Did you know that colorectal cancer is the second most common cancer killer overall and third most common cause of cancer-related deaths in the United States in both males and females? These statistics from the American Cancer Society are alarming. However, there are also statistics that show that colorectal cancer is one of the most preventable cancers, thanks to what is now known about effective prevention. It is also one of the most curable cancers if detected and treated in its early stages.

Colorectal (large bowel) cancer is a disease in which malignant cancer cells form in the inner lining of the colon or rectum. Together, the colon and rectum make up the large bowel or large intestine. The large bowel’s main job is to reabsorb water from the contents of the intestine so that solid waste can be expelled.

Most colorectal cancers originate from benign wart-like growths on the inner lining of the colon or rectum called polyps. Not all polyps have the potential to transform into cancer. Those that do have the potential are called adenomas. It takes more than 10 years in most cases for an adenoma to develop into cancer. This is why some colon cancer prevention tests are effective even if done at 10-year intervals.

Who is at risk for colorectal cancer?

A report from the American College of Gastroenterology states the following:

• Everyone age 50 and over: 93% of cases of colorectal cancer occur in persons 50 years of age and over. The average age to develop colorectal cancer is 70 years. Current recommendations are to begin screening at age 50 (age 45 for African-Americans) if there are no risk factors other than age for colorectal cancers.

• Men and women: Men tend to get colorectal cancer at an earlier age than women, but women live longer so they “catch up” with men. Thus, the total number of cases in men and women is equal.

• Anyone with a family history of colorectal cancer: Special screening programs are used for those with a family history of colorectal cancer. A well-documented family history of adenomas is also an important risk factor.

• Anyone with a personal history of colorectal cancer or adenomas at any age, or uterine or ovarian cancer diagnosed before age 50: These groups should be checked by colonoscopy at regular intervals, usually every 3 to 5 years.

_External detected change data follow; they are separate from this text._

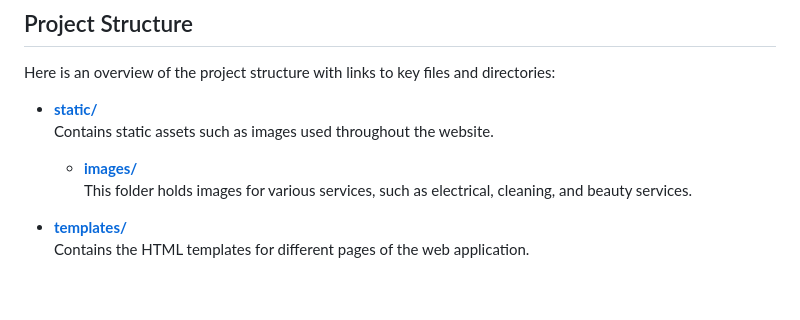
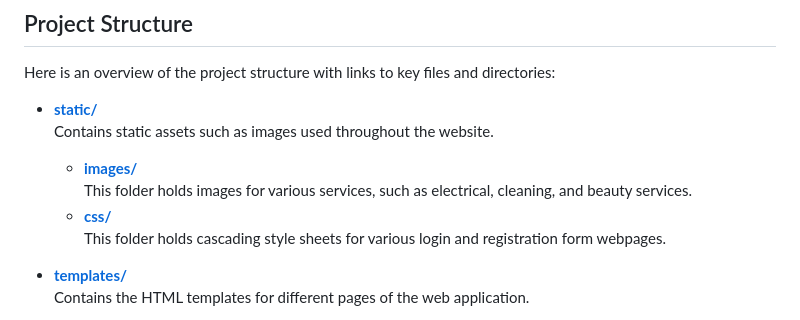
Before and after one commit to NirmalsaiswaroopJ/GrihaSeva-RealTime-Project, a Markdown page: README.md, the part around the change. Drawn GitHub-style; blank space fills up the shorter version.

```diff
--- a/README.md
+++ b/README.md
@@ -25,6 +25,8 @@ Here is an overview of the project structure with links to key files and directo
   Contains static assets such as images used throughout the website.
   - [**images/**](./static/images)
     This folder holds images for various services, such as electrical, cleaning, and beauty services.
+  - [**css/**](./static/css)
+    This folder holds cascading style sheets for various login and registration form webpages.
 
 - [**templates/**](./templates)
   Contains the HTML templates for different pages of the web application.
```
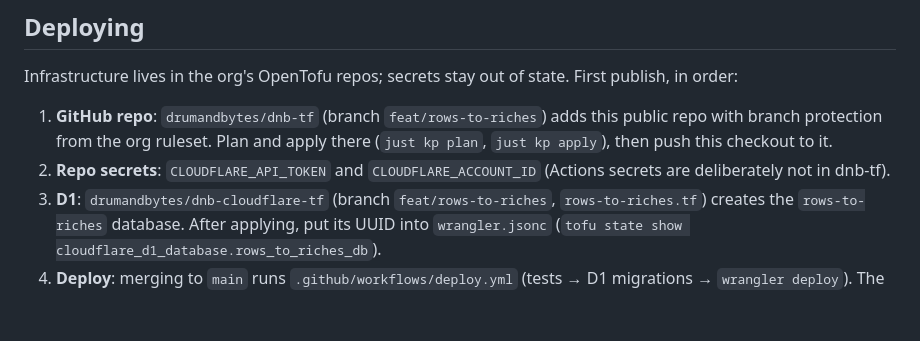
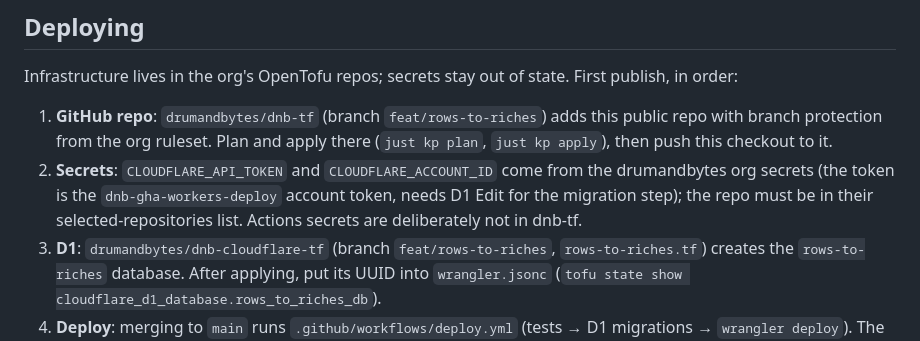
Before and after one commit to drumandbytes/rows-to-riches, a Markdown page: README.md, the part around the change. Drawn GitHub-style; blank space fills up the shorter version.

Commit message:
docs: update Cloudflare token names and scopes

```diff
--- a/README.md
+++ b/README.md
@@ -83,7 +83,7 @@ node tools/sim.js 72 # balance sim: prestige milestones over 72 simulated hours
 Infrastructure lives in the org's OpenTofu repos; secrets stay out of state. First publish, in order:
 
 1. **GitHub repo**: `drumandbytes/dnb-tf` (branch `feat/rows-to-riches`) adds this public repo with branch protection from the org ruleset. Plan and apply there (`just kp plan`, `just kp apply`), then push this checkout to it.
-2. **Repo secrets**: `CLOUDFLARE_API_TOKEN` and `CLOUDFLARE_ACCOUNT_ID` (Actions secrets are deliberately not in dnb-tf).
+2. **Secrets**: `CLOUDFLARE_API_TOKEN` and `CLOUDFLARE_ACCOUNT_ID` come from the drumandbytes org secrets (the token is the `dnb-gha-workers-deploy` account token, needs D1 Edit for the migration step); the repo must be in their selected-repositories list. Actions secrets are deliberately not in dnb-tf.
 3. **D1**: `drumandbytes/dnb-cloudflare-tf` (branch `feat/rows-to-riches`, `rows-to-riches.tf`) creates the `rows-to-riches` database. After applying, put its UUID into `wrangler.jsonc` (`tofu state show cloudflare_d1_database.rows_to_riches_db`).
 4. **Deploy**: merging to `main` runs `.github/workflows/deploy.yml` (tests → D1 migrations → `wrangler deploy`). The Worker's `custom_domain` route creates `rowstoriches.drumandbytes.dev`.
    Releases: commits follow Conventional Commits (`feat: …`, `fix: …`). release-please keeps a release PR open with the version bump (package.json and `VERSION` in `public/js/main.js`) and `CHANGELOG.md`; merging it tags `vX.Y.Z`, and the tag runs `deploy.yml` (tests → D1 migrations → `wrangler deploy`). Patch releases auto-merge once CI passes; minor and major wait for you. `npm run deploy` still works for an emergency deploy from a checkout, without a version bump.
```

Act with Knowledge:
Colorectal screening tests are not popular. Many adults put off testing because they are squeamish about the procedures, which may require patients to collect stool samples or have an instrument inserted into the rectum.
Screening advocates point out that the unpleasantness is a small price to pay to avoid a painful and deadly disease, and most people who have had the tests say they are no big deal. The worst part of a colonoscopy, many people find, is not the test itself (usually performed under sedation), but the “prep,” which requires a day at home taking supercharged laxatives to empty the intestines.